*** Opening INFORMATION GIVEN ***
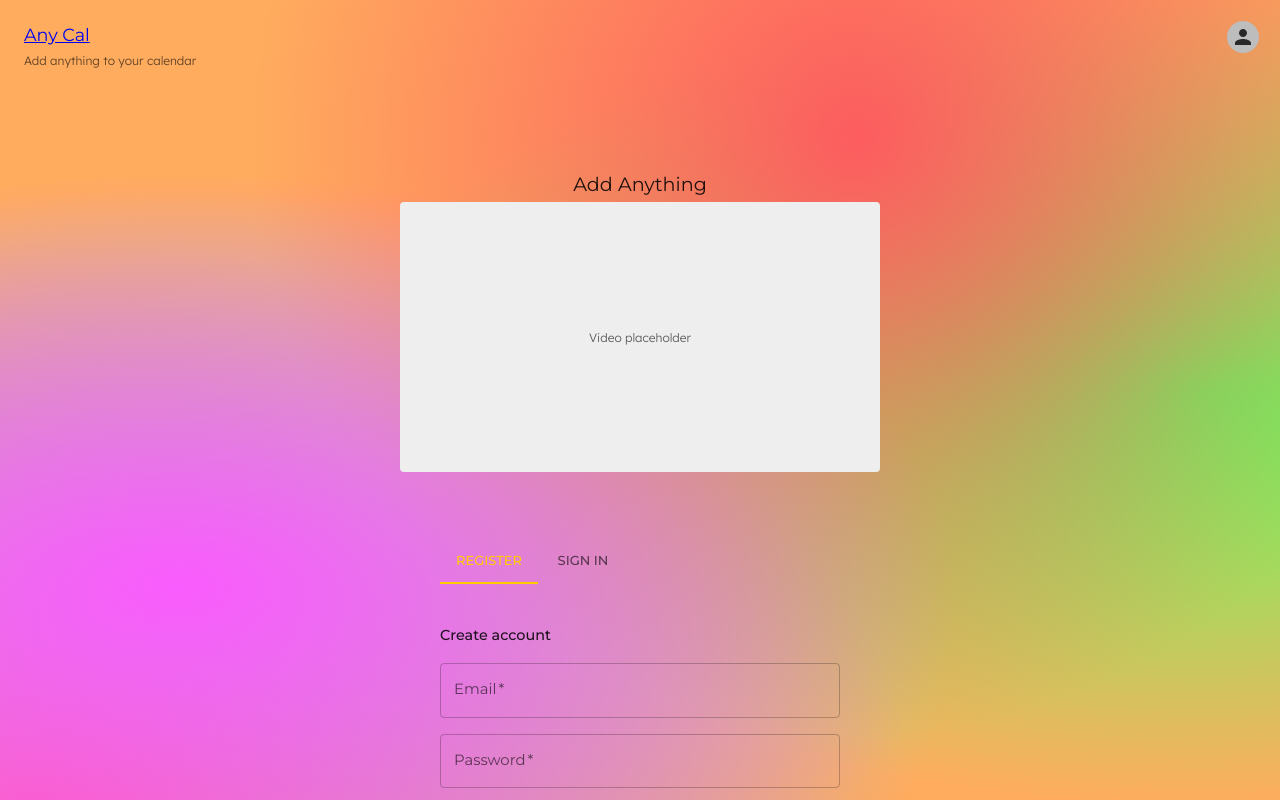
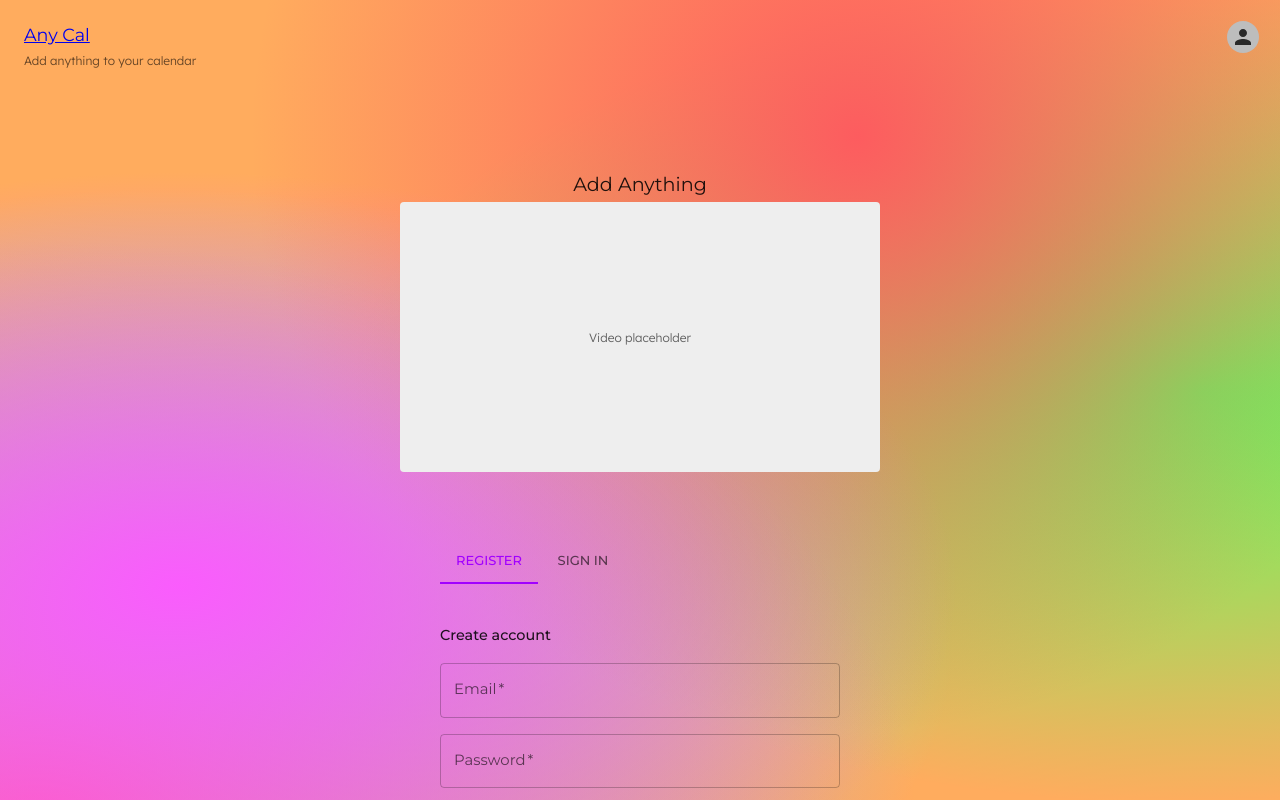
Before and after one commit to IgorNadj/anycal, a React (Vite) app: page /hi in a window 1280 px wide. Shown: the top 800 px of the page. Built offline with nearby package versions, Linux system fonts and the light colour scheme; no server answers; what sqlite would draw is missing.

Commit message:
Minor: ui updates

```diff
--- a/src/components/form/ManageCalendarsForm.tsx
+++ b/src/components/form/ManageCalendarsForm.tsx
@@ -71,13 +71,6 @@ export const ManageCalendarsForm = () => {
 
   return (
     <>
-      <Box sx={{ marginTop: 5 }}>
-        <Button onClick={onClickAdd} loading={isCreateCalendarPending} variant="outlined">
-          <Add />
-          Add a new calendar
-        </Button>
-      </Box>
-
       <Box>
         {calendars.map((calendar) => (
           <Paper key={calendar.uuid} sx={{ marginY: 5, padding: 3 }}>
@@ -111,6 +104,13 @@ export const ManageCalendarsForm = () => {
             </Box>
           </Paper>
         ))}
+      </Box>
+
+      <Box sx={{ marginTop: 5 }}>
+        <Button onClick={onClickAdd} loading={isCreateCalendarPending} variant="outlined">
+          <Add />
+          Add a new calendar
+        </Button>
       </Box>
 
       <Menu anchorEl={menuAnchorEl} open={menuOpen} onClose={closeMenu}>
--- a/src/providers/ThemeProvider.tsx
+++ b/src/providers/ThemeProvider.tsx
@@ -5,7 +5,7 @@ const theme = createTheme({
   palette: {
     mode: "light",
     primary: {
-      main: "#ffcc00",
+      main: "#a100ff",
     },
     secondary: {
       main: "#3b9bf8",
```
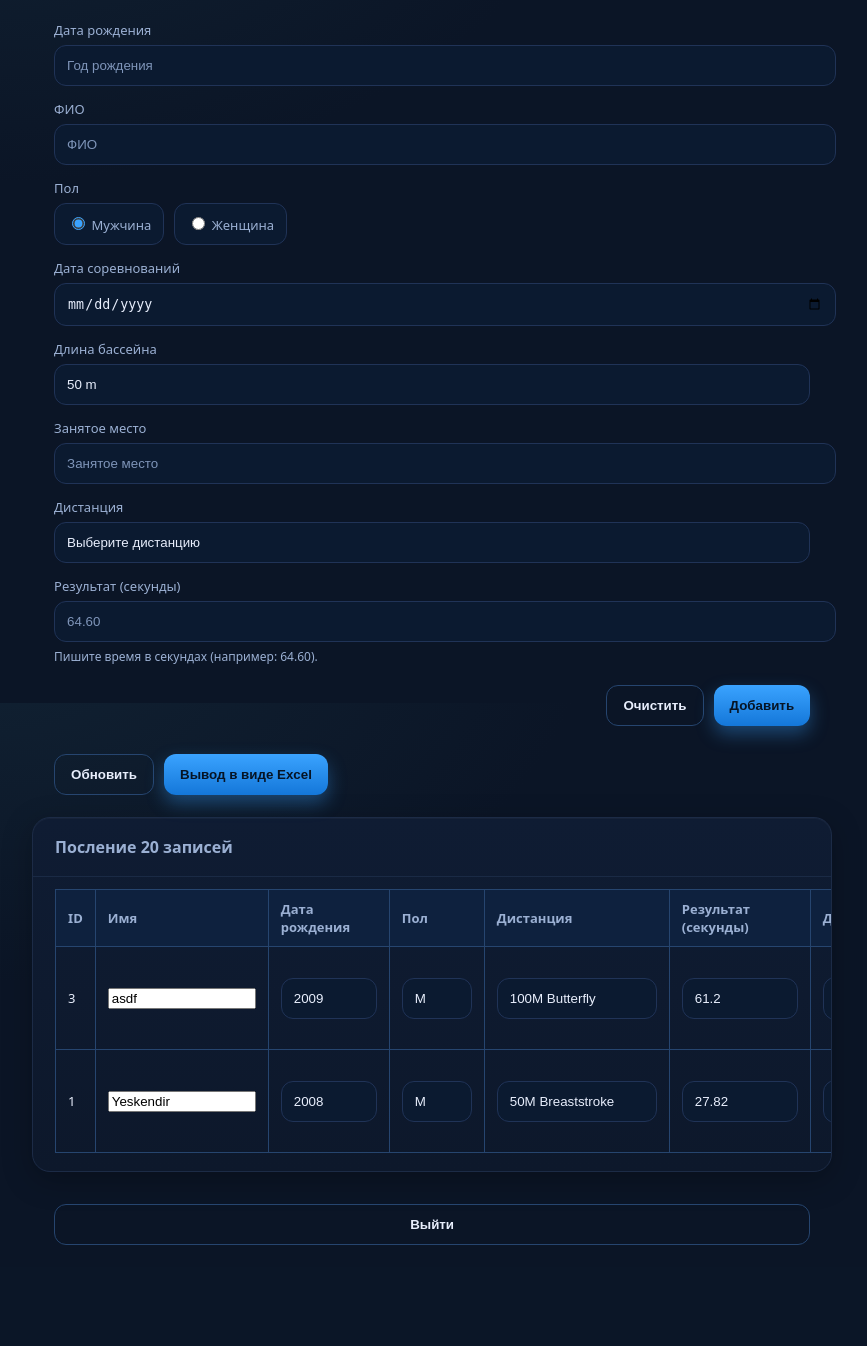
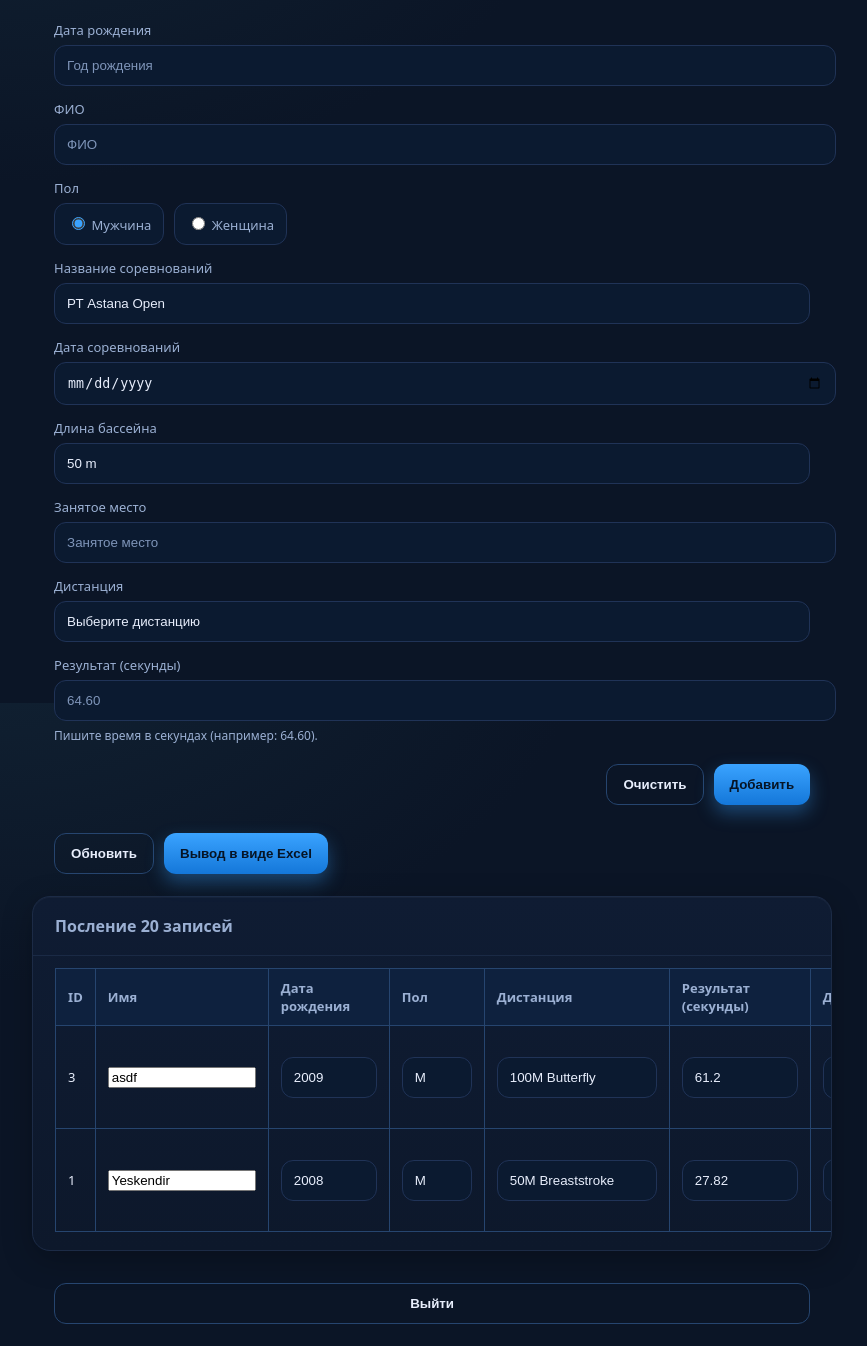
Before and after one commit to Iskoyes/Ranking_system1, a Flask app: page / in a window 1280 px wide. Shown: the part 97-1443 px from the top of the page, without its empty margins (269-1136 px from the left). Before the commit the page ends 1342 px from the top, so only its background shows below. Run offline with Flask 3, Linux system fonts and the light colour scheme; the visitor is signed in with stand-in values (Sample User, id 1); data comes from the database, SQL or seed files in the repository.

Commit message:
add name_of_competition

```diff
--- a/backend/app.py
+++ b/backend/app.py
@@ -48,6 +48,7 @@ class Swimmers(db.Model):
     gender = db.Column(db.String(10), nullable=False)
     event = db.Column(db.String(100), nullable=False)
     result = db.Column(db.Float, nullable=False)  # stored in seconds
+    name_of_competition = db.Column(db.String(100), nullable=False)
     date_of_competition = db.Column(db.Date, nullable=False)
     pool_length = db.Column(db.Integer, nullable=False)
     place_taken = db.Column(db.Integer, nullable=False)
@@ -104,6 +105,7 @@ def add_data():
         result_seconds = time_to_seconds(data["result"])  # supports both seconds and mm:ss,ms
         pool_len = int(data["pool_length"])
         place_taken = int(data["place_t"])
+        name_of_competition = int(data["name_of_competition"])
         event_date = datetime.strptime(data["date_of_competition"], "%Y-%m-%d").date()
 
         # Compute points
@@ -117,6 +119,7 @@ def add_data():
             gender=gender,
             event=event_name,
             result=result_seconds,
+            name_of_competition=name_of_competition,
             date_of_competition=event_date,
             pool_length=pool_len,
             place_taken=place_taken,
--- a/render.yaml
+++ b/render.yaml
@@ -1,5 +1,5 @@
 databases:
-  - name: swimming-results_2-db
+  - name: swimming-results_3-db
     plan: free
 
 services:
@@ -23,5 +23,5 @@ services:
         value: '2025'
       - key: DATABASE_URL
         fromDatabase:
-          name: swimming-results_2-db
+          name: swimming-results_3-db
           property: connectionString
--- a/templates/index.html
+++ b/templates/index.html
@@ -120,6 +120,26 @@
               <label class="radio"><input type="radio" name="gender" value="M" checked /> Мужчина</label>
               <label class="radio"><input type="radio" name="gender" value="F" /> Женщина</label>
             </div>
+          </div>
+          <div class="field">
+            <label for="name_of_competition">Название соревнований</label>
+            <select id="name_of_competition" name="name_of_competition" required>
+              <option value="ЧРК по плаванию Костанай">ЧРК Костанай</option>
+              <option value="РТ Жемчужина бурабая" selected>РТ Жемчужина бурабая</option>
+              <option value="РТ по плаванию Веселый дельфин" selected>РТ Веселый дельфин</option>
+              <option value="РТ по плаванию SwimFeelsCup"> РТ SwimFeelsCup</option>
+              <option value="ЧРК Астана" selected>ЧРК Астана</option>
+              <option value="РТ Семей">РТ Семей</option>
+              <option value="ЛЧРК" selected>ЛЧРК</option>
+              <option value="ЧРК Шымкент" selected>ЛЧРК</option>
+              <option value="РТ Жібек жолы" selected>РТ Жибек жолы</option>
+              <option value="МЧРК" selected>МЧРК</option>
+              <option value="ЗЧРК" selected>ЗЧРК</option>
+              <option value="РТ Ақтөбе үміттері"selected>РТ Ақтөбе үміттері</option>
+              <option value="РТ Алтай жұлдызы"selected>РТ Алтай жұлдызы</option>
+              <option value="Кубок РК"selected>Кубок РК</option>
+              <option value="РТ Astana Open"selected>РТ Astana Open</option>
+            </select>
           </div>
           <!-- Date of Competition -->
           <div class="field">
```
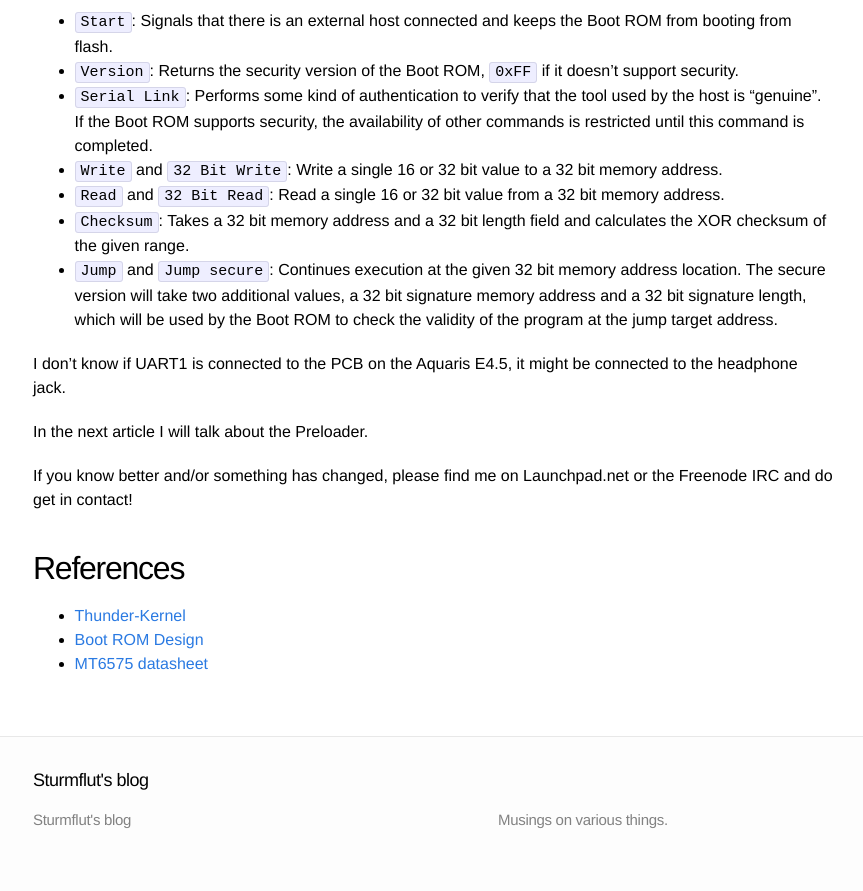
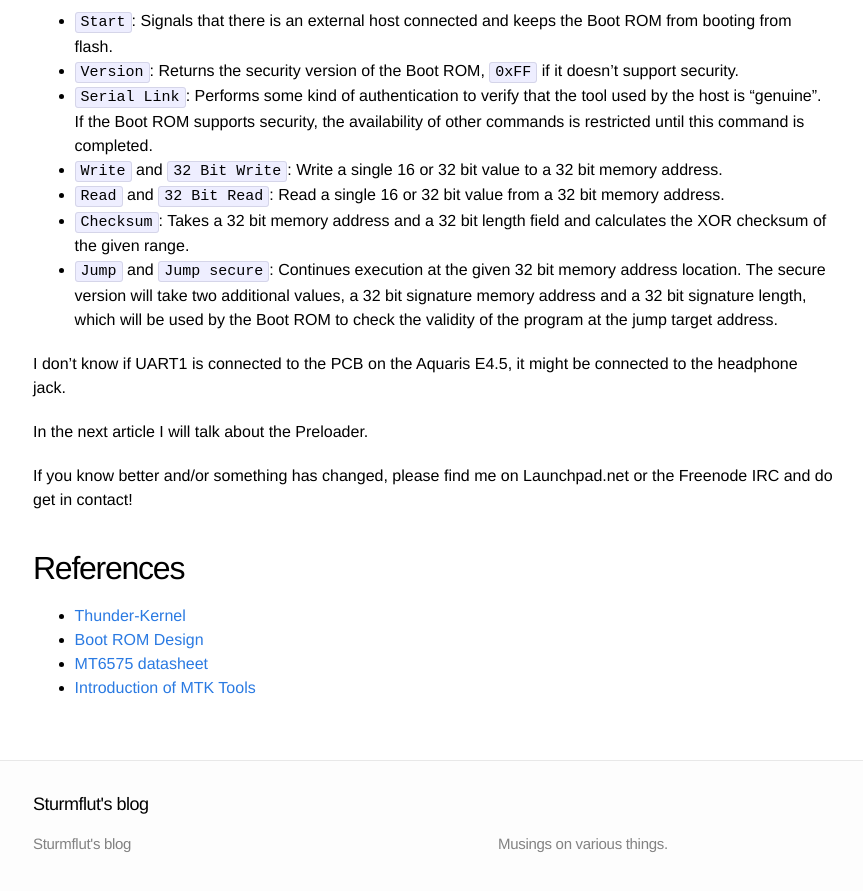
Before and after one commit to Sturmflut/sturmflut.github.io, a Jekyll site: the page built from _posts/2015-07-02-mediatek-details-soc-startup.markdown, in a window 1280 px wide and 900 px high, scrolled down 1235 px. Shown: the top 891 px of the window, without its empty margins (207-1070 px from the left). Built offline with Jekyll 4.4.1, drawn with Linux system fonts in a browser that asks for light colours.

Commit message:
Add additional reference

```diff
--- a/_posts/2015-07-02-mediatek-details-soc-startup.markdown
+++ b/_posts/2015-07-02-mediatek-details-soc-startup.markdown
@@ -80,6 +80,7 @@ If you know better and/or something has changed, please find me on Launchpad.net
 
 - [MT6575 datasheet][mt6575-datasheet]
 
+- [Introduction of MTK Tools][mtk-tools]
 
 
 
@@ -88,3 +89,5 @@ If you know better and/or something has changed, please find me on Launchpad.net
 [bootrom]: http://read.pudn.com/downloads119/sourcecode/comm/mtk/507390/System_and_Debug/System_Service/BROM_Design_V2.0.0.pdf
 
 [mt6575-datasheet]: https://github.com/EnJens/MediaTek-documents/raw/master/MTK-Mediatek-Alps-Documents/MT6575%20HSPA%20Smartphone%20Application%20Processor%20Datasheet%200.91.pdf
+
+[mtk-tools]: http://wenku.baidu.com/view/d44d5cd9ad51f01dc281f129.html
```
*** Closing INFORMATION GIVEN ***
> [WORK INSTRUCTIONS]:
From the listing above, work out how many lines hold "class". The answer is the number and nothing more.

> [ANSWER FOR THE TASK]:
5